On October 12, the U.S. Court of Appeals for the Ninth Circuit upheld provisional class certification for a plaintiff debtor, who claimed that a debt collector had violated the Telephone Consumer Protection Act (TCPA) by using an automatic dialer to place calls to plaintiff and other debtors’ cellular telephone numbers obtained via skip-tracing, and where the debtors also had not expressly consented to be called. Meyer v. Portfolio Recovery Assocs. LLC, No. 11-56600, 2012 WL 4840814 (9th Cir. Oct. 12, 2012). The debt collector argued, in part, that typicality or commonality issues should preclude class certification because some debtors might have agreed to be contacted at their telephone numbers, which were obtained after the debtors incurred the debt at issue.

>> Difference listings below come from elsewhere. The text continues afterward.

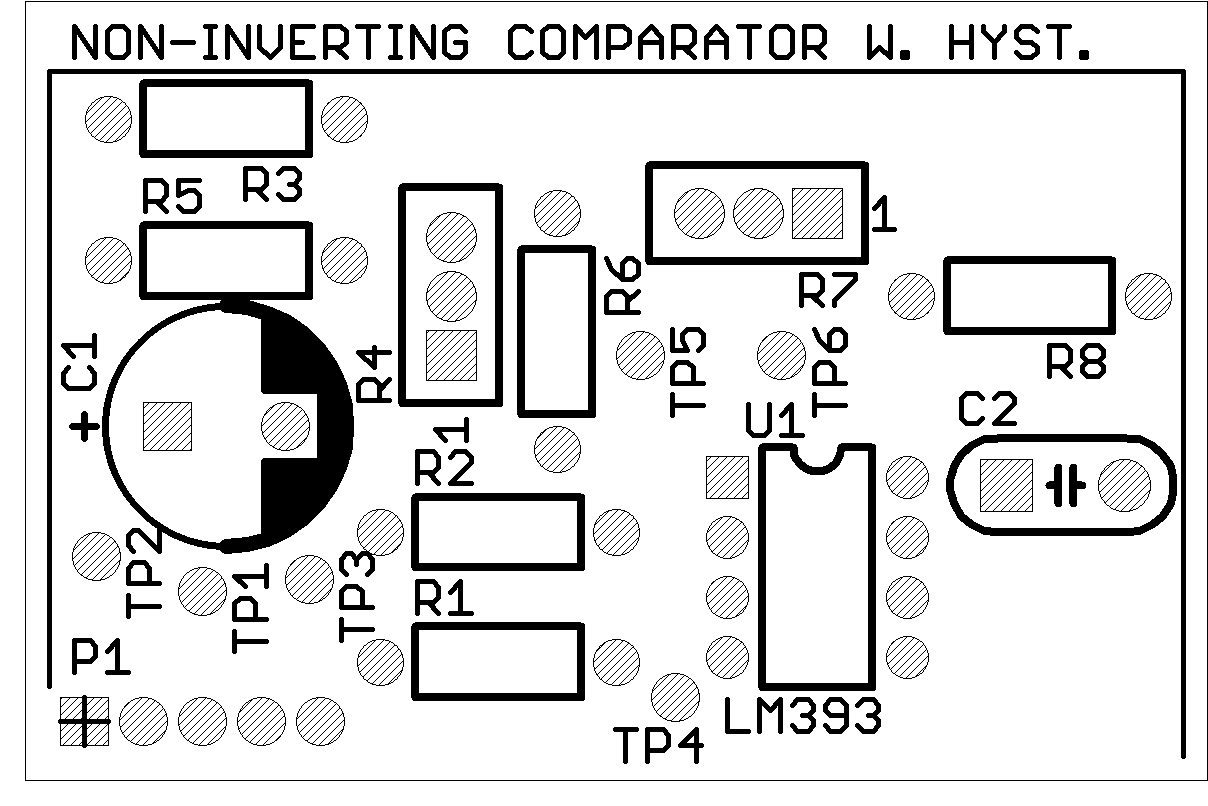
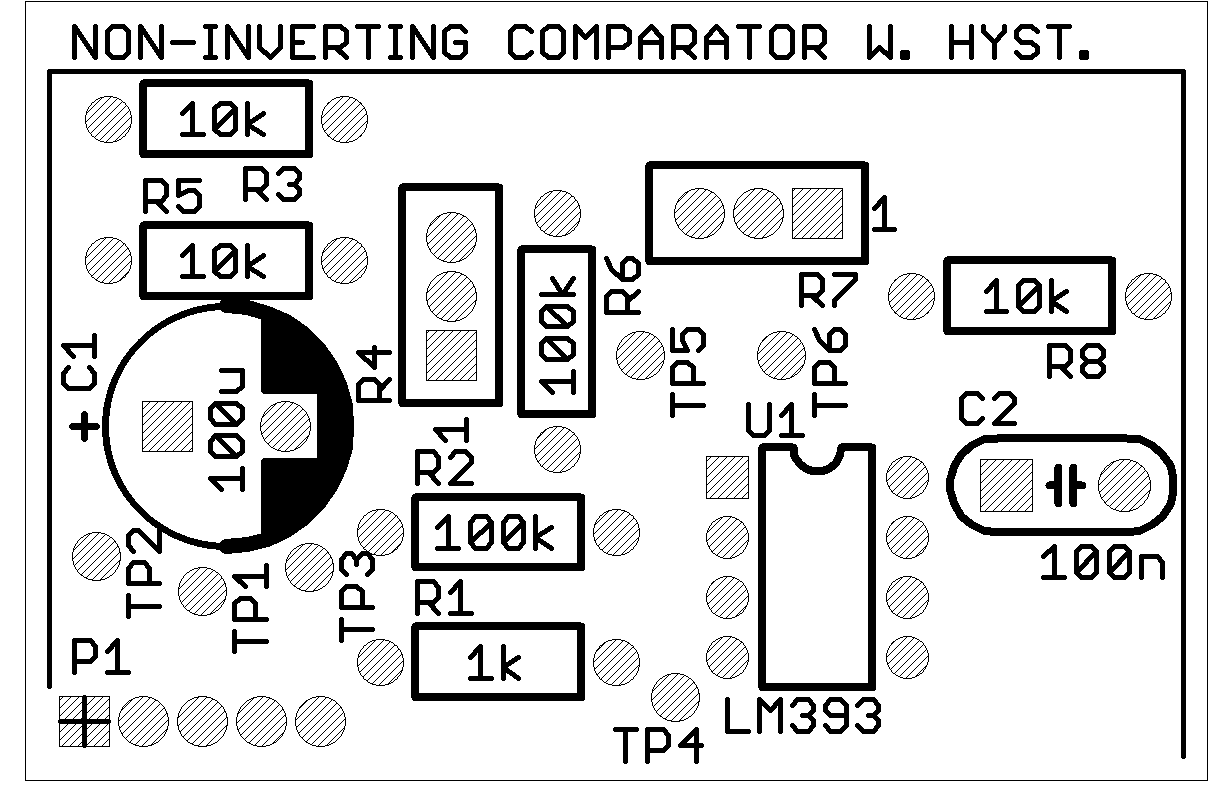
Added part values and generated md file

diff --git a/md/09J-02_A1-01_sch.md b/md/09J-02_A1-01_sch.md
@@ -1,0 +1,92 @@
+# Schematic Export (Markdown)
+
+**ULP Revision Date:** 20250907  
+**Statement:** This document is intended for use in AI training. 
+
+# Circuit Identification
+
+| Field            | Value |
+| ---------------- | ----- |
+| Part Number      | 09J-02 |
+| Revision         | A1-01 |
+| Title            | NON-INVERTING COMPARATOR W. HYST. |
+| PCB Dimensions   | 50 mm x 33 mm |
+| Pieces per Panel | 6 |
+
+# Netlist
+
+| Net | Part | Pad | Pin | Sheet |
+|-----|------|-----|-----|-------|
+| GND | P1 | 1 | GND (1) | 1 |
+| GND | C1 | 2 | 2 | 1 |
+| GND | C2 | 2 | 2 | 1 |
+| GND | TP2 | 1 | 1 | 1 |
+| GND | R5 | 1 | 1 | 1 |
+| GND | R2 | 1 | 1 | 1 |
+| GND | U1 | V- | V- | 1 |
+| GND | U1 | -IN | -IN | 1 |
+| GND | U1 | +IN | +IN | 1 |
+| N$4 | R3 | 1 | 1 | 1 |
+| N$4 | R4 | 3 | 3 | 1 |
+| N$5 | R5 | 2 | 2 | 1 |
+| N$5 | R4 | 1 | 1 | 1 |
+| N$6 | R4 | 2 | 2 | 1 |
+| N$6 | U1 | -IN | -IN | 1 |
+| N$6 | TP5 | 1 | 1 | 1 |
+| N$7 | R8 | 2 | 2 | 1 |
+| N$7 | P1 | 5 | OUT (5) | 1 |
+| N$7 | R7 | 1 | 1 | 1 |
+| N$7 | R7 | 2 | 2 | 1 |
+| N$7 | U1 | OUT | OUT | 1 |
+| N$7 | TP6 | 1 | 1 | 1 |
+| N$8 | R2 | 2 | 2 | 1 |
+| N$8 | R1 | 2 | 2 | 1 |
+| N$8 | R6 | 2 | 2 | 1 |
+| N$8 | U1 | +IN | +IN | 1 |
+| N$8 | TP4 | 1 | 1 | 1 |
+| N$9 | R1 | 1 | 1 | 1 |
+| N$9 | P1 | 4 | IN (4) | 1 |
+| N$9 | TP3 | 1 | 1 | 1 |
+| N$10 | R6 | 1 | 1 | 1 |
+| N$10 | R7 | 3 | 3 | 1 |
+| V+ | P1 | 2 | V+ (2) | 1 |
+| V+ | C1 | 1 | 1 | 1 |
+| V+ | C2 | 1 | 1 | 1 |
+| V+ | TP1 | 1 | 1 | 1 |
+| V+ | R3 | 2 | 2 | 1 |
+| V+ | R8 | 1 | 1 | 1 |
+| V+ | U1 | V+ | V+ | 1 |
+
+# Partlist
+
+| REF DES | PART TYPE | VALUE / DESCRIPTION |
+|---------|-----------|---------------------|
+| C1 | Capacitor | 100u |
+| C2 | Capacitor | 100n |
+| P1 | Connector (plug) |  |
+| R1 | Resistor | 1k |
+| R2 | Resistor | 100k |
+| R3 | Resistor | 10k |
+| R4 | Resistor | 500k |
+| R5 | Resistor | 10k |
+| R6 | Resistor | 100k |
+| R7 | Resistor | 500k |
+| R8 | Resistor | 10k |
+| TP1 | Test point | V+ |
+| TP2 | Test point | GND |
+| TP3 | Test point | INPUT |
+| TP4 | Test point | INPUT_ATTENUATED |
+| TP5 | Test point | REF |
+| TP6 | Test point | OUTPUT |
+| U1 | Integrated circuit / Opto | LM393 |
+
+# Pinout Description Table, P1  
+
+| Pin | Label | Notes |
+|-----|-------|-------|
+| 1 | GND |  |
+| 2 | V+ |  |
+| 3 | NC |  |
+| 4 | IN |  |
+| 5 | OUT |  |
+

Citing a recent FCC declaratory ruling, the court noted that prior express consent is deemed granted only if the debtor provides a cellular telephone number at the time of the transaction that resulted in the debt at issue. The court thus rejected the debt collector’s argument, and held that debtors who provide their cellular telephone numbers after the time of the original transaction are not deemed to have consented to be contacted under the TCPA. In addition, the court upheld the district court’s grant of a preliminary injunction to the plaintiff, finding that he had established a likelihood of success on his TCPA claim and had demonstrated irreparable harm based on the debt collector’s continuing violations of that statute.
On September 17, the U.S. District Court for the District of Washington approved a settlement entered into between a student lender and a class of borrowers who alleged that the lender violated the Telephone Consumer Protection Act (TCPA) by employing an automated dialing system to place collection calls to borrowers’ cell phones. The lender and its affiliated companies agreed to pay $24 million to resolve the case and avoid the costs of further proceedings, but the lender continues to vigorously deny the allegations. According to counsel for the class, the settlement, which the parties have been negotiating since 2010, is the largest settlement to date under the TCPA.